I am 32, working in a sensitive sector, out to some and hidden to the majority; this is a necessity for survival. In my case, although my life is currently not directly at risk, every other thing that makes my life is. I have contemplated coming out to my family so many times, but after weighing what I stand to gain versus lose? The latter is more than I can bear so I remain in my closet, with the door open at least. This is the case for a lot of us in Nigeria who have to depend on an abusive system for sustenance as adults. Our closets not only come in handy, but they also become a necessity.
Being in the community and living authentically is never a competition; however, we must acknowledge that some groups have it easier than others. For those whose gender expression does not match their assigned sex, there is more work to do in navigating the society here. Some places end up being more dangerous than others, forcing them to lead double lives. Who they are outside is very different from who they are inside—away from prying and judgmental eyes. Their closet is the thin line between life and death.
Here, being queer is taboo; no surprise going by how traditional and religious a people we are. Added to that is the law that criminalises our existence called the SSMPA (Same-Sex Marriage Prohibition Act). This law has only increased the hostility and violence towards queer bodies in the country. People who may not be queer also fall victim to the violence. Stereotypes pop up daily and as people get cast with those views, they get treated in accordance with that perception. The SSMPA has led to deaths, as well as countless and ongoing discriminations that occur across the board. To live in Nigeria as a queer person is really living dangerously; who wouldn’t cling to their closet for as long as possible.
Bearing that in mind, you know that to be queer and out is literally living life on the edge. To be queer and out is a level of boldness so many of us can only aspire to. The few (and they are few) who live openly queer can testify to feeling like walking targets. Amara, the lesbian recently had to take a break from her YouTube page because of threats to her, her partners, and friends by association. She saw a marked increase during the #EndSARS protests which she participated in as a queer woman.
She painfully learned that despite uniting against a common enemy, we were still an enemy to the common man. People boldly told her and other queer people to stop waving their flags (the rainbow flag). They were asked to put down their placards that read QUEER LIVES MATTER. I watched queer people be accused of distracting the protest from the main issue—Police Brutality. These people said that queer folks fighting against this same brutality meted out on us, was an attempt to steal the show and fight for gay rights. Even in the face of a bigger problem, being queer is somehow made a villain. Staying in the closet in Nigeria can literally mean choosing to stay alive.

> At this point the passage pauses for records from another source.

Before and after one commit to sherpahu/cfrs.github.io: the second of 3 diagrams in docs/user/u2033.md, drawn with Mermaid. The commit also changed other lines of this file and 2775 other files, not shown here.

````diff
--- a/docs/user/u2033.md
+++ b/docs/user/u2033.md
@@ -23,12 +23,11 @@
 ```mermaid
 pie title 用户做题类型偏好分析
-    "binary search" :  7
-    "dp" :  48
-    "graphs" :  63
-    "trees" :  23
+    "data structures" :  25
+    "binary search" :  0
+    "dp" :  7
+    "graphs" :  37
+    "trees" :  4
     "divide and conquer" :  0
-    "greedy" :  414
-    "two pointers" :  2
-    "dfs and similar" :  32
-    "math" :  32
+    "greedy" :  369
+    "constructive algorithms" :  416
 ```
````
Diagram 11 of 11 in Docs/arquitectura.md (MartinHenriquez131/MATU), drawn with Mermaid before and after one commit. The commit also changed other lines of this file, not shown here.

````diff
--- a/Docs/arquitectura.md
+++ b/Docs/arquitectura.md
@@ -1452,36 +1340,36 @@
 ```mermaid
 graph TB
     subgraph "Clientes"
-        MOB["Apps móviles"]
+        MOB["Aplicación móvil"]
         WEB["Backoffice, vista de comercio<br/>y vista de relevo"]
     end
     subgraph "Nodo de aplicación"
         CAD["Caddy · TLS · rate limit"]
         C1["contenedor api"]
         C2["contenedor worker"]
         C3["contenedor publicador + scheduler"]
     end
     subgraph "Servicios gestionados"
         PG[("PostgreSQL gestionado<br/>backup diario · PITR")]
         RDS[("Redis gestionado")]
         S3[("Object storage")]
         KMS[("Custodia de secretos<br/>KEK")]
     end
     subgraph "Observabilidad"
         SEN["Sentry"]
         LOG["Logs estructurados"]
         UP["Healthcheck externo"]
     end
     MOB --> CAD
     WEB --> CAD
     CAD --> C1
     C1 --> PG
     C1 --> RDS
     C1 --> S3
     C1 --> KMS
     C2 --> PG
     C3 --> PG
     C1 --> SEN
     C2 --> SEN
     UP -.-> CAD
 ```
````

Like every other society, there are those who are protected by varying levels of privilege. These privileges allow them to be out or gay or queer in one way or another. Although I do not profess that I am queer at work, a few people know and others deduce from my expression. Thankfully my work output and proximity to authority help me get away with being tagged a ‘tomboy’.
For others, it would mean constant harassment and discrimination disguised as innocent questions. For others, the option of wearing whatever does not exist. Privilege also exists in the form of being financially stable enough to move to a more favourable location. In Nigeria, Lagos and Abuja currently house the largest numbers of queer people making it somewhat ‘safe’. For so many people, this is not an option; leaving their immediate vicinity will remain a dream until they have enough money to secure accommodation elsewhere. And it carries on like that in any way you know privilege exists.
For so many people, their closet will remain tightly closed. This is because they cannot see any other way to live outside that. For others, like me, our closets remain handy for a quick step in. Why? Because we cannot adequately predict if staying outside is better for us. Whichever way used, for some of us, the closet is here to stay.
Uyoyo is a non-binary queer person from Nigeria who writes as a coping mechanism while navigating life. Their love for writing was borne from years of reading tales woven about lives both real, and fiction. They love art, listening to music, people and bird watching; large bodies of water calm them. They are a community paralegal in their country, and a part of ELLA Nigeria team.